Last post I mentioned the position of the Terumas haDeshen that rov is just a hanhaga and not a birur; that is, rov just points us to a probable solution to a dilemma, but does not resolve with certainty the underlying question. It would seem, therefore, that if we could achieve certainty, we could no longer rely on the probabilistic resolution of rov. For example, if I had a mix of 9 frogs and 1 tamei sheretz and accidentally touched one animal from the mix, given no other information, since there is a 90% probability that I touched a frog and not the one tamei sheretz, rov dicatates that I am tahor. But let’s say I could know with certainty which animal I touched. Let’s say a Navi came and revealed prophetically that it was the sheretz and not a frog that I came in contact with – would I have a right to still rely on rov? It would seem not, as an assumption about what probably happened cannot trump the revelation of what factually occurred, the certainty of truth.
The problem is that this thesis seems to contradict a well known gemara. The gemara (Bava Metziya 59) tells us about a dispute between R’ Eliezer and the Chachamim regarding whether a certain type of oven was tahor or tamei. R’ Eliezer marshaled all types of miraculous signs to prove that truth was on his side, culminating in a prophetic bas kol declaring from Heaven that his position was correct. Yet, the Chachamim stood their ground, rejected the bas kol, and declared the halacha always follows the majority opinion - “Acharei rabim l’hatos”, rov always wins. Based on the analysis above, this gemara is puzzling. Rov is probabilistic truth, but not factual certainty. Given no other information, we would assume the majority opinion is correct, just like in the absence of other information we assume a person touched one of the 9 frogs and not the 1 sheretz in a pile. But if we have a window on certainty, then that should trump rov. Just like a revelation of a Navi that factually the sheretz was touched and not a frog renders any discussion of what probably happened moot, the prophetic revelation of by the bas kol that R’ Eliezer is right should render any discussion of majority vs. minority moot.
Why is this case of tanir shel achna’i, the debate between R’ Eliezer and Chachamim, different than the case of 9 frogs and one sheretz?

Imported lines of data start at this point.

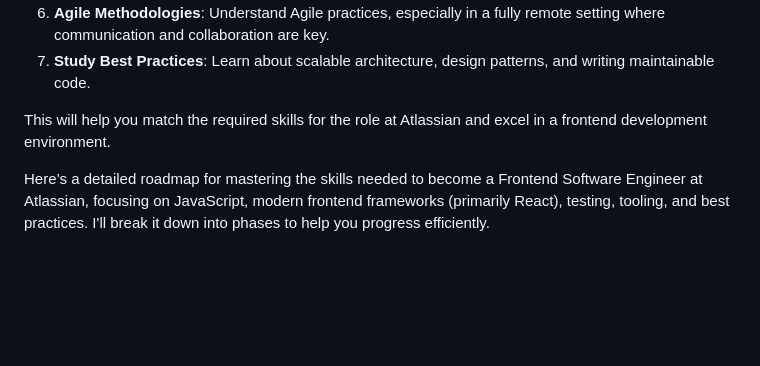
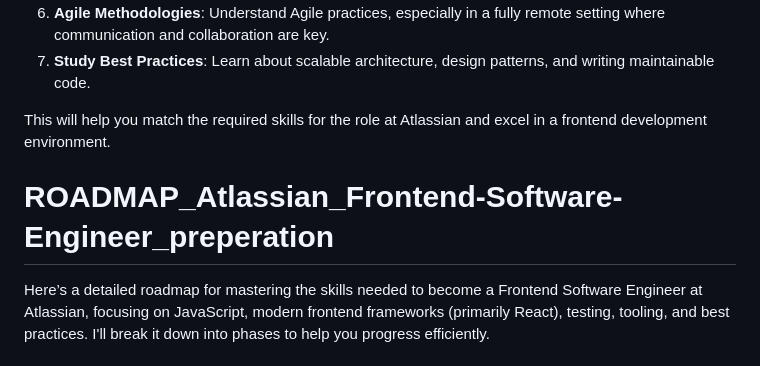
Before and after one commit to dhiraj7kr/Atlassian_Frontend-Software-Engineer_preperation, a Markdown page: README.md, the part around the change. Drawn GitHub-style; blank space fills up the shorter version.

```diff
--- a/README.md
+++ b/README.md
@@ -64,6 +64,8 @@ To meet the requirements for the Frontend Software Engineer role at Atlassian, y
 7. **Study Best Practices**: Learn about scalable architecture, design patterns, and writing maintainable code.
 
 This will help you match the required skills for the role at Atlassian and excel in a frontend development environment.
+
+# ROADMAP_Atlassian_Frontend-Software-Engineer_preperation
 
 Here’s a detailed roadmap for mastering the skills needed to become a Frontend Software Engineer at Atlassian, focusing on JavaScript, modern frontend frameworks (primarily React), testing, tooling, and best practices. I'll break it down into phases to help you progress efficiently.
 
```
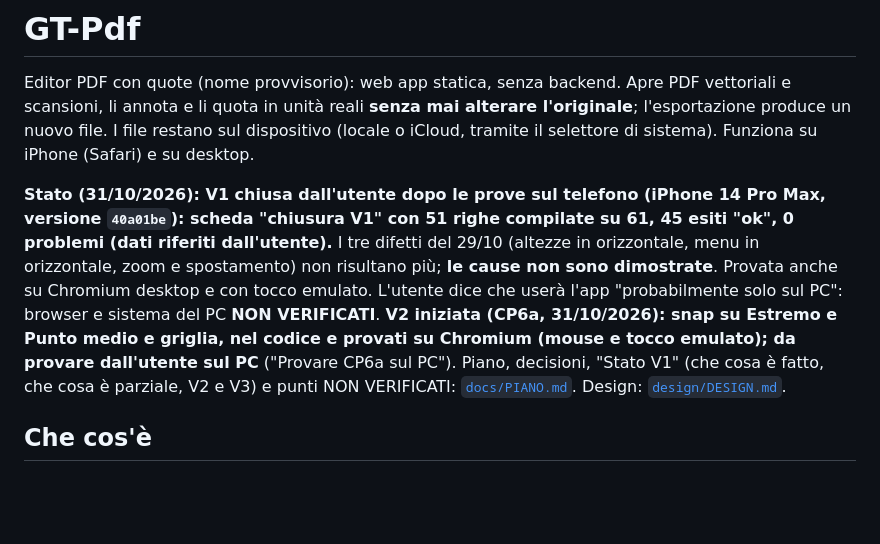
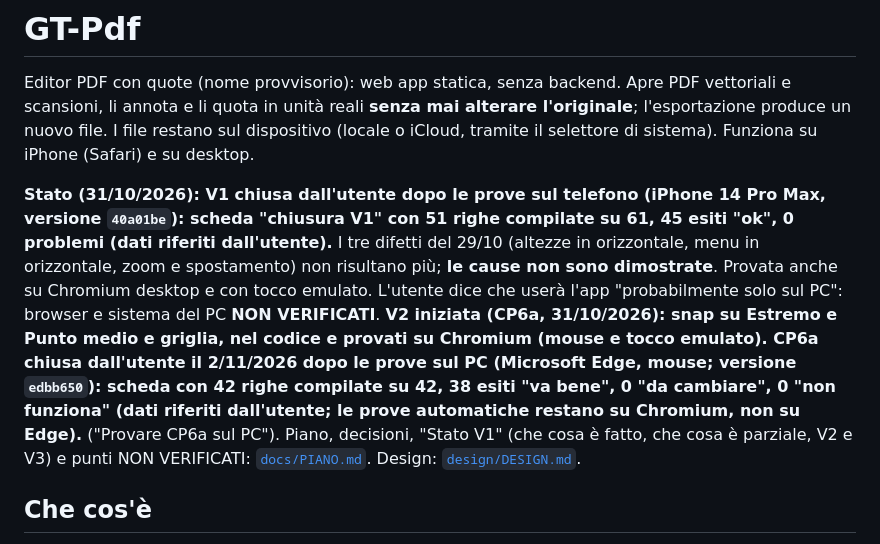
Before and after one commit to lucata76-beep/GT-Pdf, a Markdown page: README.md, the part around the change. Rendered like a GitHub page; blank space fills up the shorter version.

Commit message:
CP6b.1: README, riga Stato: CP6a chiusa dall'utente il 2/11/2026 dopo le prove sul PC (Edge, mouse; scheda 42/42, 38 'va bene', 0 problemi)
Co-Authored-By: Claude Sonnet 5.5 <noreply@anthropic.com>

```diff
--- a/README.md
+++ b/README.md
@@ -2,7 +2,7 @@
 
 Editor PDF con quote (nome provvisorio): web app statica, senza backend. Apre PDF vettoriali e scansioni, li annota e li quota in unità reali **senza mai alterare l'originale**; l'esportazione produce un nuovo file. I file restano sul dispositivo (locale o iCloud, tramite il selettore di sistema). Funziona su iPhone (Safari) e su desktop.
 
-**Stato (31/10/2026): V1 chiusa dall'utente dopo le prove sul telefono (iPhone 14 Pro Max, versione `40a01be`): scheda "chiusura V1" con 51 righe compilate su 61, 45 esiti "ok", 0 problemi (dati riferiti dall'utente).** I tre difetti del 29/10 (altezze in orizzontale, menu in orizzontale, zoom e spostamento) non risultano più; **le cause non sono dimostrate**. Provata anche su Chromium desktop e con tocco emulato. L'utente dice che userà l'app "probabilmente solo sul PC": browser e sistema del PC **NON VERIFICATI**. **V2 iniziata (CP6a, 31/10/2026): snap su Estremo e Punto medio e griglia, nel codice e provati su Chromium (mouse e tocco emulato); da provare dall'utente sul PC** ("Provare CP6a sul PC"). Piano, decisioni, "Stato V1" (che cosa è fatto, che cosa è parziale, V2 e V3) e punti NON VERIFICATI: [`docs/PIANO.md`](docs/PIANO.md). Design: [`design/DESIGN.md`](design/DESIGN.md).
+**Stato (31/10/2026): V1 chiusa dall'utente dopo le prove sul telefono (iPhone 14 Pro Max, versione `40a01be`): scheda "chiusura V1" con 51 righe compilate su 61, 45 esiti "ok", 0 problemi (dati riferiti dall'utente).** I tre difetti del 29/10 (altezze in orizzontale, menu in orizzontale, zoom e spostamento) non risultano più; **le cause non sono dimostrate**. Provata anche su Chromium desktop e con tocco emulato. L'utente dice che userà l'app "probabilmente solo sul PC": browser e sistema del PC **NON VERIFICATI**. **V2 iniziata (CP6a, 31/10/2026): snap su Estremo e Punto medio e griglia, nel codice e provati su Chromium (mouse e tocco emulato). CP6a chiusa dall'utente il 2/11/2026 dopo le prove sul PC (Microsoft Edge, mouse; versione `edbb650`): scheda con 42 righe compilate su 42, 38 esiti "va bene", 0 "da cambiare", 0 "non funziona" (dati riferiti dall'utente; le prove automatiche restano su Chromium, non su Edge).** ("Provare CP6a sul PC"). Piano, decisioni, "Stato V1" (che cosa è fatto, che cosa è parziale, V2 e V3) e punti NON VERIFICATI: [`docs/PIANO.md`](docs/PIANO.md). Design: [`design/DESIGN.md`](design/DESIGN.md).
 
 ## Che cos'è
 
```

(A similar question appears in Koveitz Divrei Sofrim of R’ Elchanan, and I think there is more than one way to skin this cat. I like the kashe so I figured I would share it to give you some oneg Shabbos.)